  2. ^ OEIS:A001422. Similarly, the largest numbers that cannot be expressed as sums of distinct cubes and fourth powers, respectively, are 12758 and 5134240 (sequence A001661 in OEIS).
  3. ^ OEIS:A033950.
  4. ^ OEIS:A002088.
  5. ^ OEIS:A036057.

References

External links
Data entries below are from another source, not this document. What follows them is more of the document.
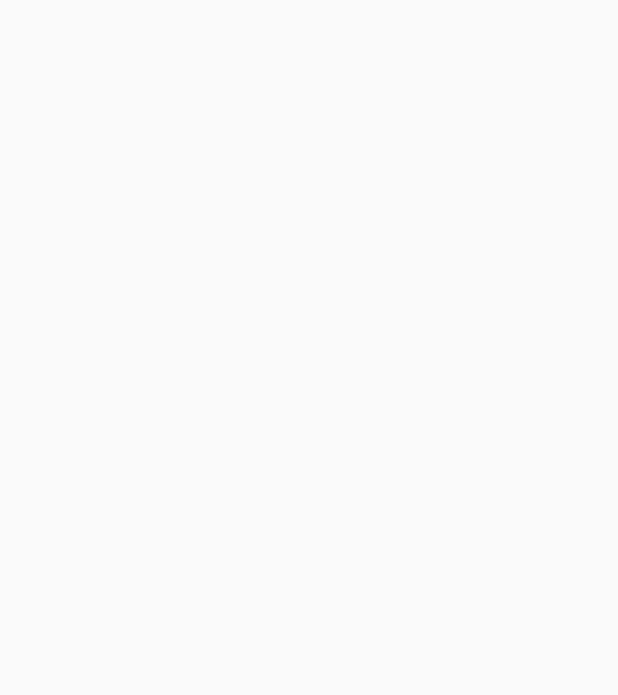
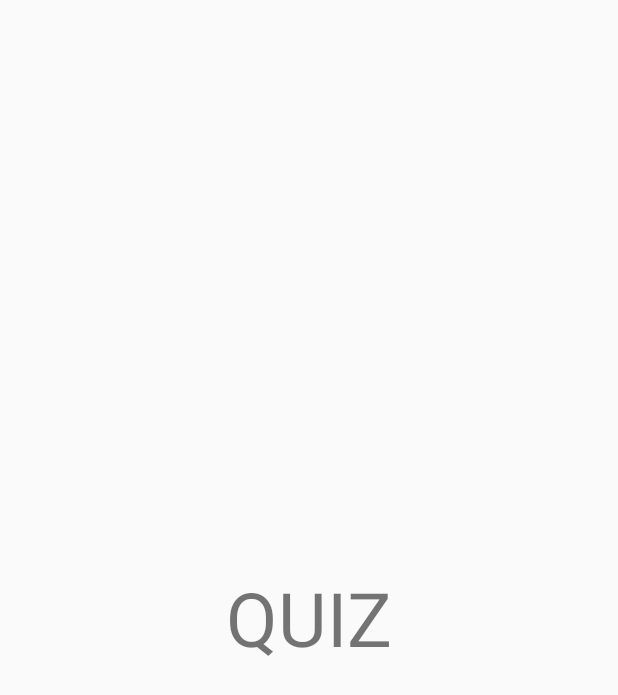
Before and after one commit to yeonun/StarryNight, an Android app: the QuizActivity screen opened directly, with no data from a screen before it, on a phone screen of 412 x 824 dp. Before the commit the part shown is empty. Shown: the top 695 px of the screen. Run offline under Robolectric (Android 15) with nearby library versions, the light colour scheme and no system bars.

Commit message:
galaxy img add

```diff
--- a/app/src/main/res/layout/activity_galaxiesstory.xml
+++ b/app/src/main/res/layout/activity_galaxiesstory.xml
@@ -4,6 +4,7 @@
     android:orientation="vertical"
     android:layout_width="match_parent"
     android:layout_height="match_parent"
+    android:background="@drawable/univbackimg"
     tools:context=".GalaxiesStoryActivity">
 
 </LinearLayout>
--- a/app/src/main/res/layout/activity_quiz.xml
+++ b/app/src/main/res/layout/activity_quiz.xml
@@ -6,4 +6,11 @@
     android:layout_height="match_parent"
     tools:context=".QuizActivity">
 
+    <TextView
+        android:id="@+id/textView"
+        android:layout_width="match_parent"
+        android:layout_height="match_parent"
+        android:gravity="center"
+        android:text="QUIZ"
+        android:textSize="50sp" />
 </LinearLayout>
```
Also changed, not shown: app/src/main/res/drawable-v24/earth.png (added), app/src/main/res/drawable-v24/jupiter.png (added), app/src/main/res/drawable-v24/mars.png (added), app/src/main/res/drawable-v24/mercury.png (added), app/src/main/res/drawable-v24/neptune.png (added), app/src/main/res/drawable-v24/saturn.png (added), app/src/main/res/drawable-v24/sun.png (added), app/src/main/res/drawable-v24/univbackimg.jpg (added), app/src/main/res/drawable-v24/uranus.png (added), app/src/main/res/drawable-v24/venus.png (added).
  • Code 128 specification at OpenBarcode.org
This article was sourced from Creative Commons Attribution-ShareAlike License; additional terms may apply. World Heritage Encyclopedia content is assembled from numerous content providers, Open Access Publishing, and in compliance with The Fair Access to Science and Technology Research Act (FASTR), Wikimedia Foundation, Inc., Public Library of Science, The Encyclopedia of Life, Open Book Publishers (OBP), PubMed, U.S. National Library of Medicine, National Center for Biotechnology Information, U.S. National Library of Medicine, National Institutes of Health (NIH), U.S. Department of Health & Human Services, and USA.gov, which sources content from all federal, state, local, tribal, and territorial government publication portals (.gov, .mil, .edu). Funding for USA.gov and content contributors is made possible from the U.S. Congress, E-Government Act of 2002.
 
Crowd sourced content that is contributed to World Heritage Encyclopedia is peer reviewed and edited by our editorial staff to ensure quality scholarly research articles.
 
By using this site, you agree to the Terms of Use and Privacy Policy. World Heritage Encyclopedia™ is a registered trademark of the World Public Library Association, a non-profit organization.
 


Copyright © World Library Foundation. All rights reserved. eBooks from Project Gutenberg are sponsored by the World Library Foundation,
a 501c(4) Member's Support Non-Profit Organization, and is NOT affiliated with any governmental agency or department.